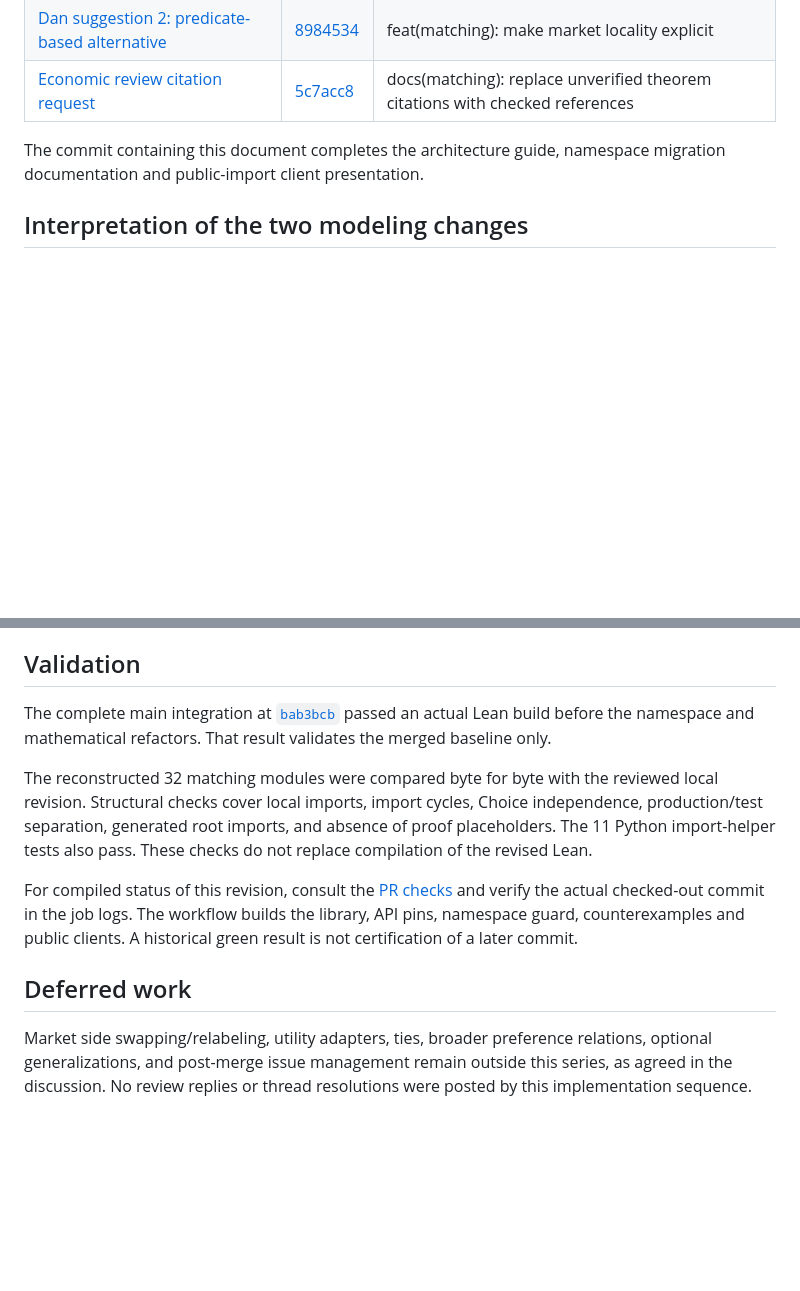
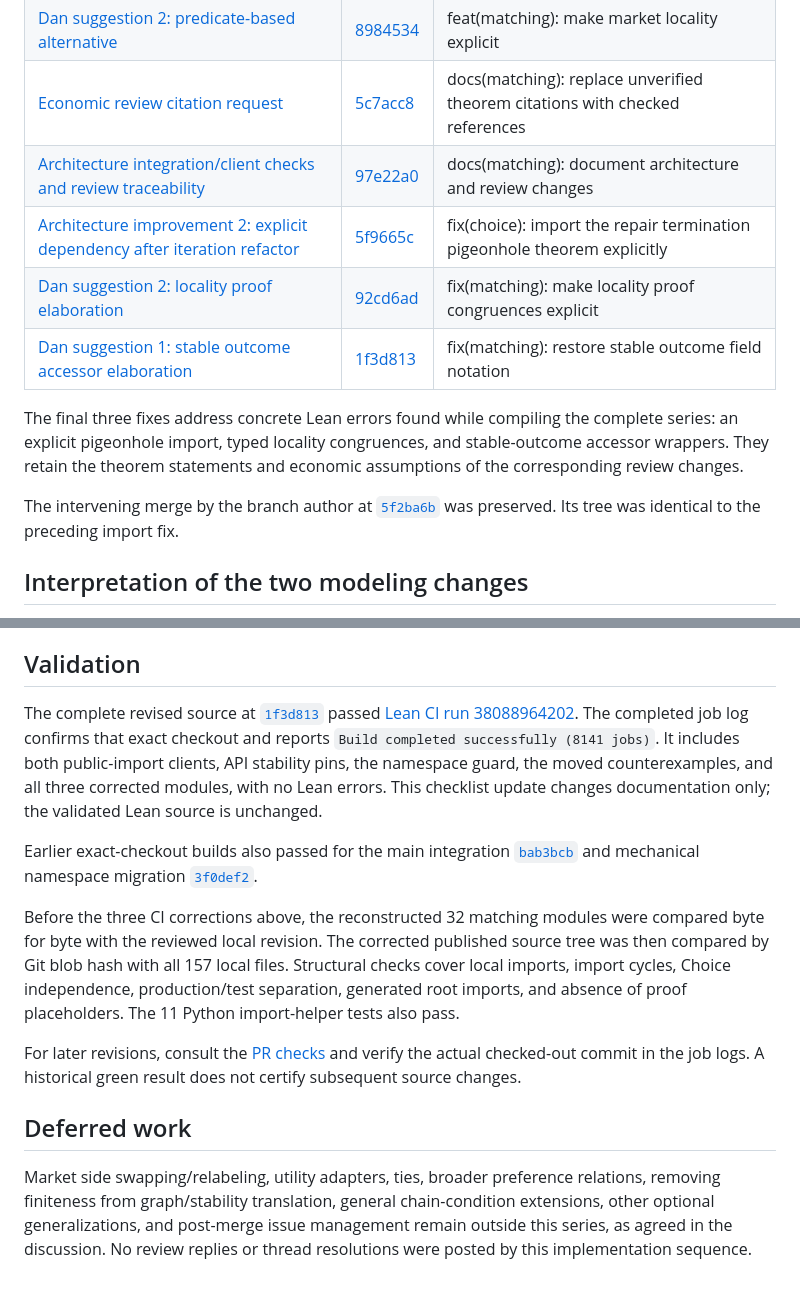
Before and after one commit to matheconlib/matheconlib, a Markdown page: docs/PR103ReviewChanges.md, 2 parts joined by grey strips. Drawn GitHub-style; blank space fills up the shorter version.

Commit message:
docs(matching): record review follow-ups and validation for #103
Complete the review-to-commit checklist with the architecture documentation and three compiler fixes, while preserving the distinction between implementation and reviewer approval. Record head-specific CI evidence and name the optional deferred graph/stability and chain-condition generalizations.

Review record:
https://github.com/AxiomMath/auctionlib/pull/103

Validation: documentation-only update; source validation is recorded in docs/PR103ReviewChanges.md.

```diff
--- a/docs/PR103ReviewChanges.md
+++ b/docs/PR103ReviewChanges.md
@@ -39,9 +39,19 @@ were added alongside the new public APIs.
 | [Dan suggestion 1](https://github.com/AxiomMath/auctionlib/pull/103#issuecomment-6085033992) | [4fad40d](https://github.com/AxiomMath/auctionlib/commit/4fad40dffa009f390032a061715f37222cf8d417) | refactor(matching): require IRC in stable outcome interfaces |
 | [Dan suggestion 2: predicate-based alternative](https://github.com/AxiomMath/auctionlib/pull/103#issuecomment-6085033992) | [8984534](https://github.com/AxiomMath/auctionlib/commit/89845344555c054136a78edf008d118727765693) | feat(matching): make market locality explicit |
 | [Economic review citation request](https://github.com/AxiomMath/auctionlib/pull/103#pullrequestreview-5436306136) | [5c7acc8](https://github.com/AxiomMath/auctionlib/commit/5c7acc843a315acfb68818cb3879f049e304c9ac) | docs(matching): replace unverified theorem citations with checked references |
+| [Architecture integration/client checks and review traceability](https://github.com/AxiomMath/auctionlib/pull/103#pullrequestreview-5434835152) | [97e22a0](https://github.com/AxiomMath/auctionlib/commit/97e22a0aa936a49a618ab68242fa359d97523c1f) | docs(matching): document architecture and review changes |
+| [Architecture improvement 2: explicit dependency after iteration refactor](https://github.com/AxiomMath/auctionlib/pull/103#pullrequestreview-5434835152) | [5f9665c](https://github.com/AxiomMath/auctionlib/commit/5f9665cbeda8f7bb17d4bc8ff0422b9861c1ebba) | fix(choice): import the repair termination pigeonhole theorem explicitly |
+| [Dan suggestion 2: locality proof elaboration](https://github.com/AxiomMath/auctionlib/pull/103#issuecomment-6085033992) | [92cd6ad](https://github.com/AxiomMath/auctionlib/commit/92cd6ad6dd4348d55266d525db3ba2e2f5c9ee2a) | fix(matching): make locality proof congruences explicit |
+| [Dan suggestion 1: stable outcome accessor elaboration](https://github.com/AxiomMath/auctionlib/pull/103#issuecomment-6085033992) | [1f3d813](https://github.com/AxiomMath/auctionlib/commit/1f3d8132f33bbe2320972da11fb56d8ab786285c) | fix(matching): restore stable outcome field notation |
 
-The commit containing this document completes the architecture guide, namespace
-migration documentation and public-import client presentation.
+The final three fixes address concrete Lean errors found while compiling the
+complete series: an explicit pigeonhole import, typed locality congruences, and
+stable-outcome accessor wrappers. They retain the theorem statements and
+economic assumptions of the corresponding review changes.
+
+The intervening merge by the branch author at
+[`5f2ba6b`](https://github.com/AxiomMath/auctionlib/commit/5f2ba6b96fb05b30040079ea7852b4a11400ba9b)
+was preserved. Its tree was identical to the preceding import fix.
 
 ## Interpretation of the two modeling changes
 
@@ -63,26 +73,37 @@ that the inaccessible survey-number comparison has been completed.
 
 ## Validation
 
-The complete main integration at
+The complete revised source at
+[`1f3d813`](https://github.com/AxiomMath/auctionlib/commit/1f3d8132f33bbe2320972da11fb56d8ab786285c)
+passed [Lean CI run 38088964202](https://github.com/AxiomMath/auctionlib/actions/runs/38088964202).
+The completed job log confirms that exact checkout and reports
+`Build completed successfully (8141 jobs)`. It includes both public-import
+clients, API stability pins, the namespace guard, the moved counterexamples,
+and all three corrected modules, with no Lean errors. This checklist update
+changes documentation only; the validated Lean source is unchanged.
+
+Earlier exact-checkout builds also passed for the main integration
 [`bab3bcb`](https://github.com/AxiomMath/auctionlib/commit/bab3bcb636f474494d2ab008a5f355699bab6d36)
-passed an actual Lean build before the namespace and mathematical refactors.
-That result validates the merged baseline only.
+and mechanical namespace migration
+[`3f0def2`](https://github.com/AxiomMath/auctionlib/commit/3f0def2956991c74140499574bdcce960dc996ba).
 
-The reconstructed 32 matching modules were compared byte for byte with the
-reviewed local revision. Structural checks cover local imports, import cycles,
-Choice independence, production/test separation, generated root imports, and
-absence of proof placeholders. The 11 Python import-helper tests also pass.
-These checks do not replace compilation of the revised Lean.
+Before the three CI corrections above, the reconstructed 32 matching modules
+were compared byte for byte with the reviewed local revision. The corrected
+published source tree was then compared by Git blob hash with all 157 local
+files. Structural checks cover local imports, import cycles, Choice independence,
+production/test separation, generated root imports, and absence of proof
+placeholders. The 11 Python import-helper tests also pass.
 
-For compiled status of this revision, consult the
+For later revisions, consult the
 [PR checks](https://github.com/AxiomMath/auctionlib/pull/103/checks) and verify the
-actual checked-out commit in the job logs. The workflow builds the library,
-API pins, namespace guard, counterexamples and public clients. A historical
-green result is not certification of a later commit.
+actual checked-out commit in the job logs. A historical green result does not
+certify subsequent source changes.
 
 ## Deferred work
 
 Market side swapping/relabeling, utility adapters, ties, broader preference
-relations, optional generalizations, and post-merge issue management remain
-outside this series, as agreed in the discussion. No review replies or thread
-resolutions were posted by this implementation sequence.
+relations, removing finiteness from graph/stability translation, general
+chain-condition extensions, other optional generalizations, and post-merge
+issue management remain outside this series, as agreed in the discussion.
+No review replies or thread resolutions were posted by this implementation
+sequence.
```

=== YOUR INSTRUCTIONS ===
Return the entries above exactly and in full; do not include images.

=== EXERCISE ANSWER ===
Before and after one commit to matheconlib/matheconlib, a Markdown page: docs/PR103ReviewChanges.md, 2 parts joined by grey strips. Drawn GitHub-style; blank space fills up the shorter version.

Commit message:
docs(matching): record review follow-ups and validation for #103
Complete the review-to-commit checklist with the architecture documentation and three compiler fixes, while preserving the distinction between implementation and reviewer approval. Record head-specific CI evidence and name the optional deferred graph/stability and chain-condition generalizations.

Review record:
https://github.com/AxiomMath/auctionlib/pull/103

Validation: documentation-only update; source validation is recorded in docs/PR103ReviewChanges.md.

```diff
--- a/docs/PR103ReviewChanges.md
+++ b/docs/PR103ReviewChanges.md
@@ -39,9 +39,19 @@ were added alongside the new public APIs.
 | [Dan suggestion 1](https://github.com/AxiomMath/auctionlib/pull/103#issuecomment-6085033992) | [4fad40d](https://github.com/AxiomMath/auctionlib/commit/4fad40dffa009f390032a061715f37222cf8d417) | refactor(matching): require IRC in stable outcome interfaces |
 | [Dan suggestion 2: predicate-based alternative](https://github.com/AxiomMath/auctionlib/pull/103#issuecomment-6085033992) | [8984534](https://github.com/AxiomMath/auctionlib/commit/89845344555c054136a78edf008d118727765693) | feat(matching): make market locality explicit |
 | [Economic review citation request](https://github.com/AxiomMath/auctionlib/pull/103#pullrequestreview-5436306136) | [5c7acc8](https://github.com/AxiomMath/auctionlib/commit/5c7acc843a315acfb68818cb3879f049e304c9ac) | docs(matching): replace unverified theorem citations with checked references |
+| [Architecture integration/client checks and review traceability](https://github.com/AxiomMath/auctionlib/pull/103#pullrequestreview-5434835152) | [97e22a0](https://github.com/AxiomMath/auctionlib/commit/97e22a0aa936a49a618ab68242fa359d97523c1f) | docs(matching): document architecture and review changes |
+| [Architecture improvement 2: explicit dependency after iteration refactor](https://github.com/AxiomMath/auctionlib/pull/103#pullrequestreview-5434835152) | [5f9665c](https://github.com/AxiomMath/auctionlib/commit/5f9665cbeda8f7bb17d4bc8ff0422b9861c1ebba) | fix(choice): import the repair termination pigeonhole theorem explicitly |
+| [Dan suggestion 2: locality proof elaboration](https://github.com/AxiomMath/auctionlib/pull/103#issuecomment-6085033992) | [92cd6ad](https://github.com/AxiomMath/auctionlib/commit/92cd6ad6dd4348d55266d525db3ba2e2f5c9ee2a) | fix(matching): make locality proof congruences explicit |
+| [Dan suggestion 1: stable outcome accessor elaboration](https://github.com/AxiomMath/auctionlib/pull/103#issuecomment-6085033992) | [1f3d813](https://github.com/AxiomMath/auctionlib/commit/1f3d8132f33bbe2320972da11fb56d8ab786285c) | fix(matching): restore stable outcome field notation |
 
-The commit containing this document completes the architecture guide, namespace
-migration documentation and public-import client presentation.
+The final three fixes address concrete Lean errors found while compiling the
+complete series: an explicit pigeonhole import, typed locality congruences, and
+stable-outcome accessor wrappers. They retain the theorem statements and
+economic assumptions of the corresponding review changes.
+
+The intervening merge by the branch author at
+[`5f2ba6b`](https://github.com/AxiomMath/auctionlib/commit/5f2ba6b96fb05b30040079ea7852b4a11400ba9b)
+was preserved. Its tree was identical to the preceding import fix.
 
 ## Interpretation of the two modeling changes
 
@@ -63,26 +73,37 @@ that the inaccessible survey-number comparison has been completed.
 
 ## Validation
 
-The complete main integration at
+The complete revised source at
+[`1f3d813`](https://github.com/AxiomMath/auctionlib/commit/1f3d8132f33bbe2320972da11fb56d8ab786285c)
+passed [Lean CI run 38088964202](https://github.com/AxiomMath/auctionlib/actions/runs/38088964202).
+The completed job log confirms that exact checkout and reports
+`Build completed successfully (8141 jobs)`. It includes both public-import
+clients, API stability pins, the namespace guard, the moved counterexamples,
+and all three corrected modules, with no Lean errors. This checklist update
+changes documentation only; the validated Lean source is unchanged.
+
+Earlier exact-checkout builds also passed for the main integration
 [`bab3bcb`](https://github.com/AxiomMath/auctionlib/commit/bab3bcb636f474494d2ab008a5f355699bab6d36)
-passed an actual Lean build before the namespace and mathematical refactors.
-That result validates the merged baseline only.
+and mechanical namespace migration
+[`3f0def2`](https://github.com/AxiomMath/auctionlib/commit/3f0def2956991c74140499574bdcce960dc996ba).
 
-The reconstructed 32 matching modules were compared byte for byte with the
-reviewed local revision. Structural checks cover local imports, import cycles,
-Choice independence, production/test separation, generated root imports, and
-absence of proof placeholders. The 11 Python import-helper tests also pass.
-These checks do not replace compilation of the revised Lean.
+Before the three CI corrections above, the reconstructed 32 matching modules
+were compared byte for byte with the reviewed local revision. The corrected
+published source tree was then compared by Git blob hash with all 157 local
+files. Structural checks cover local imports, import cycles, Choice independence,
+production/test separation, generated root imports, and absence of proof
+placeholders. The 11 Python import-helper tests also pass.
 
-For compiled status of this revision, consult the
+For later revisions, consult the
 [PR checks](https://github.com/AxiomMath/auctionlib/pull/103/checks) and verify the
-actual checked-out commit in the job logs. The workflow builds the library,
-API pins, namespace guard, counterexamples and public clients. A historical
-green result is not certification of a later commit.
+actual checked-out commit in the job logs. A historical green result does not
+certify subsequent source changes.
 
 ## Deferred work
 
 Market side swapping/relabeling, utility adapters, ties, broader preference
-relations, optional generalizations, and post-merge issue management remain
-outside this series, as agreed in the discussion. No review replies or thread
-resolutions were posted by this implementation sequence.
+relations, removing finiteness from graph/stability translation, general
+chain-condition extensions, other optional generalizations, and post-merge
+issue management remain outside this series, as agreed in the discussion.
+No review replies or thread resolutions were posted by this implementation
+sequence.
```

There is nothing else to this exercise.